The Man Behind the Curtain: The Emotional Impact of New Technology
A sufficiently advanced technology is indistinguishable from magic, said Arthur C. Clarke. I argue we can add a corollary: an insufficiently advanced technology is indistinguishable from despotism.
If we can’t understand it at all, we’re enchanted. If we can understand a bit of it – if we think we can see the man behind the curtain – we’re convinced he’s up to no good.
When we can see, or even just imagine, people pulling the levers to make it work, we’re reminded of our humanity. And we know how weak our own humanity makes us, full of emotion and imperfection. So we worry. But if we can’t see the interaction, it becomes magic from a fairytale. And we like fairytales.
If you have that kind of magical technological advance, you’re lucky. What do you do, though, if you have a merely human-scale advancement? How do you prevent people from being suspicious?

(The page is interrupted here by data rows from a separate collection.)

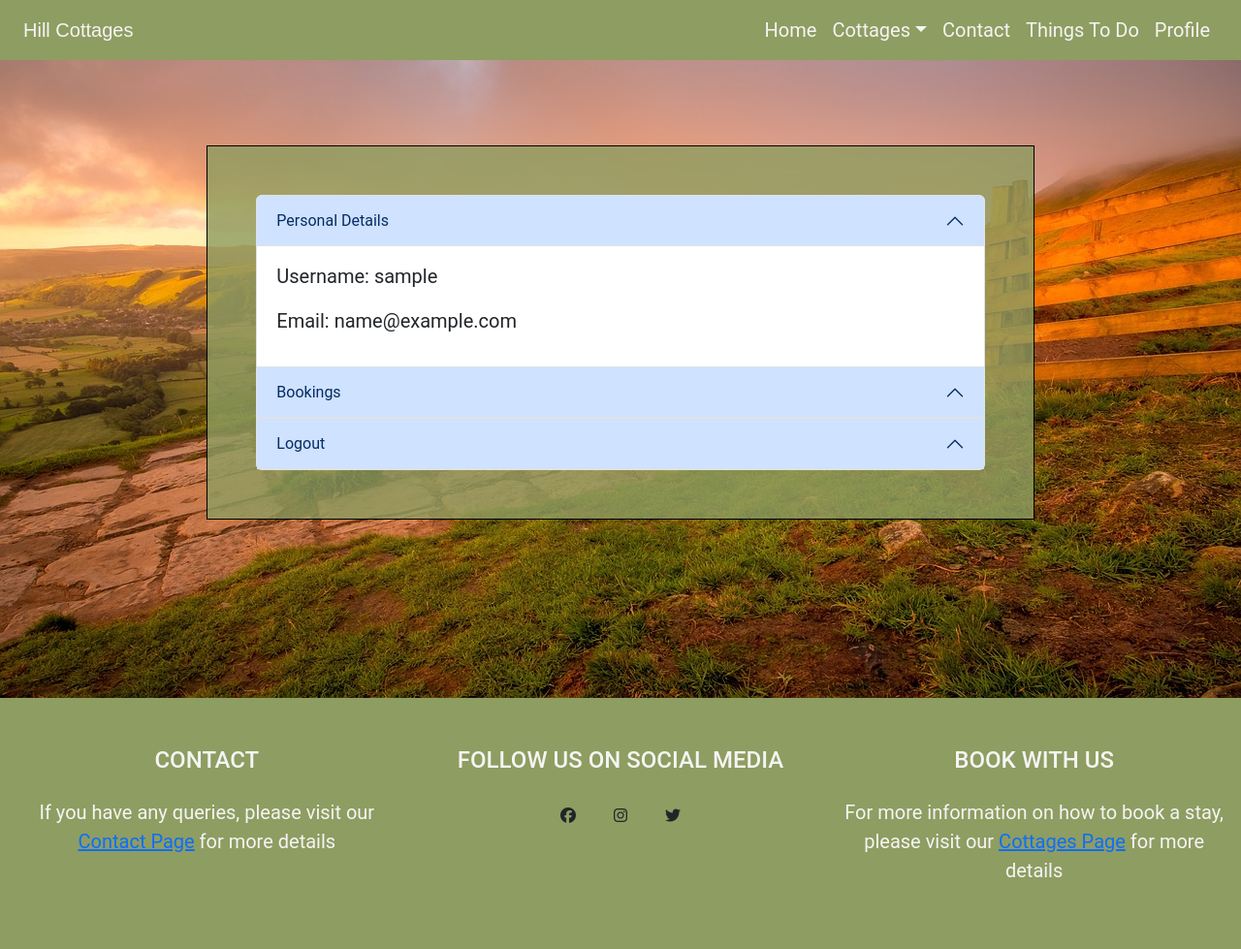
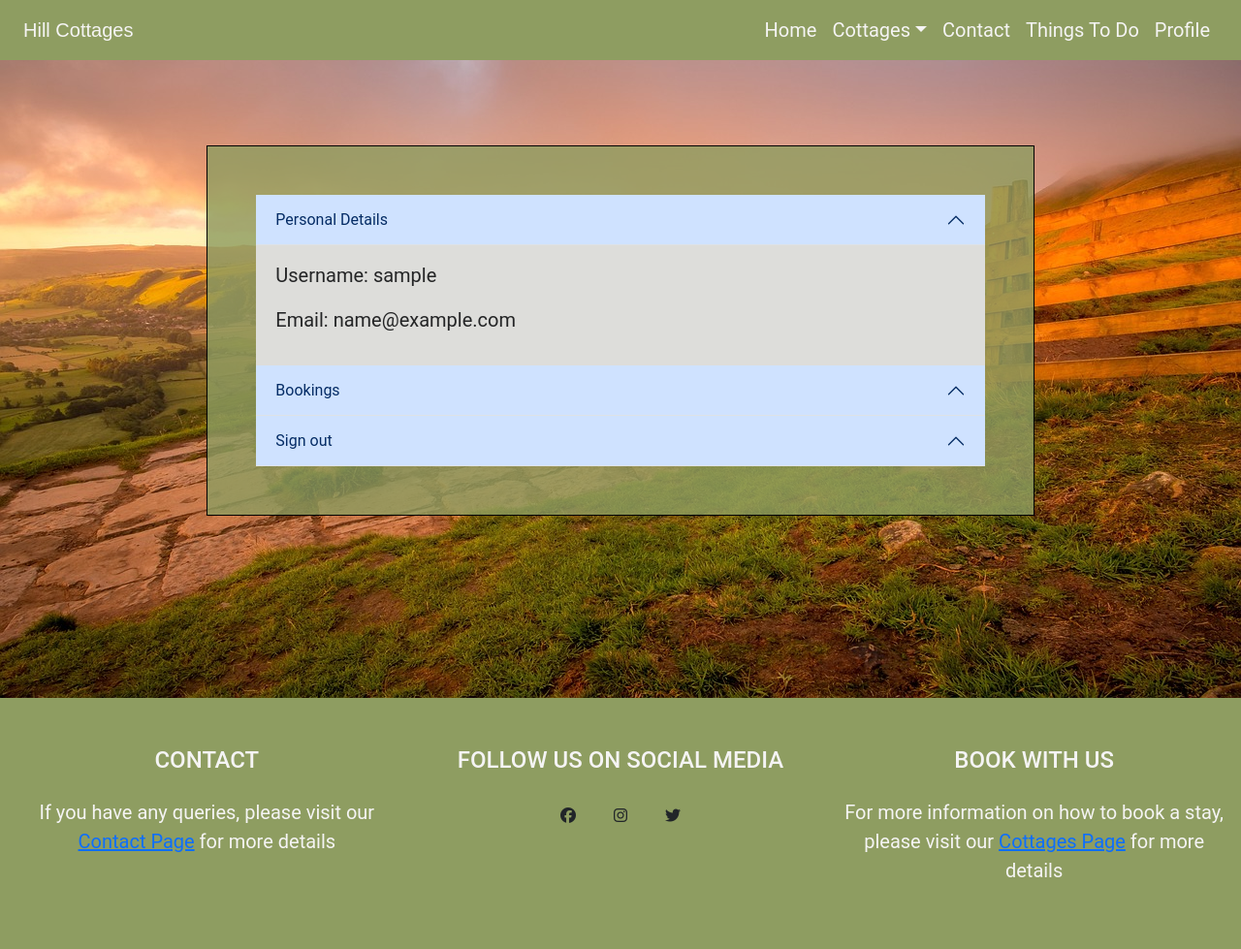
Before and after one commit to donald-macritchie/holiday-cottages, a Django app: template templates/account/logout.html in a window 1280 px wide. Shown: the whole page at 97% size. Run offline with Django 3.2, Linux system fonts and the light colour scheme; a user stored in the database is signed in; tables that the repository leaves empty hold one stand-in row (values such as "Sample post"); the template is opened without the code that fills it: values that come from a table or form of the project are taken from there, most other values are stand-ins (such as "Sample title", 1, 10 or a date in 2020); some libraries are stand-ins or nearby versions; some web fonts are replaced.

Commit message:
style profile items

```diff
--- a/static/css/style.css
+++ b/static/css/style.css
@@ -715,7 +715,7 @@ footer {
 
 /* Logout.html */
 
-.logout-container{
+.profile-container{
     background-image: url(../img/logout_img.jpeg);
     background-size: cover;
     background-repeat: no-repeat;
@@ -723,13 +723,18 @@ footer {
     height: 90vh;
 }
 
-.logout-content {
+.profile-content {
     margin-top: 150px;
     background-color: rgba(142, 157, 97, 0.8);
     padding: 50px;
     border: solid 1px black;
     color: #f5f4f4;
 
+}
+
+.profile-item{
+    background-color: #ddddda;
+    color: #242526;
 }
 
 /* Sign Up.html */
--- a/templates/account/logout.html
+++ b/templates/account/logout.html
@@ -6,12 +6,12 @@
 
 {% block content %}
 
-<div class="container-fluid logout-container">
+<div class="container-fluid profile-container">
     <div class="row">
-        <div class="col-md-8 mx-auto logout-content">
+        <div class="col-md-8 mx-auto profile-content">
             <!-- User Details Section -->
             <div class="accordion" id="profileAccordion">
-                <div class="accordion-item">
+                <div class="profile-item">
                     <h2 class="accordion-header" id="userDetailsHeading">
                         <button class="accordion-button" type="button" data-bs-toggle="collapse"
                             data-bs-target="#userDetailsCollapse" aria-expanded="true"
@@ -28,7 +28,7 @@
                     </div>
                 </div>
                 <!-- User Bookings Section -->
-                <div class="accordion-item">
+                <div class="profile-item">
                     <h2 class="accordion-header" id="userBookingsHeading">
                         <button class="accordion-button" type="button" data-bs-toggle="collapse"
                             data-bs-target="#userBookingsCollapse" aria-expanded="false"
@@ -53,11 +53,11 @@
                     </div>
                 </div>
                 <!-- Logout Section -->
-                <div class="accordion-item">
+                <div class="profile-item">
                     <h2 class="accordion-header" id="logoutHeading">
                         <button class="accordion-button" type="button" data-bs-toggle="collapse"
                             data-bs-target="#logoutCollapse" aria-expanded="false" aria-controls="logoutCollapse">
-                            Logout
+                            Sign out
                         </button>
                     </h2>
                     <div id="logoutCollapse" class="accordion-collapse collapse" aria-labelledby="logoutHeading"
```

The way to work around this is – as with so many other things – just to be honest. You must humanize the man behind the curtain. Don’t let anyone assume the nefarious intentions.
Dorothy and her compatriots hated the Wizard… until they learned he was just an old Kansas man trying to do his best. When he was honest, they were won over.
It’s better to be imperfect and real. Always.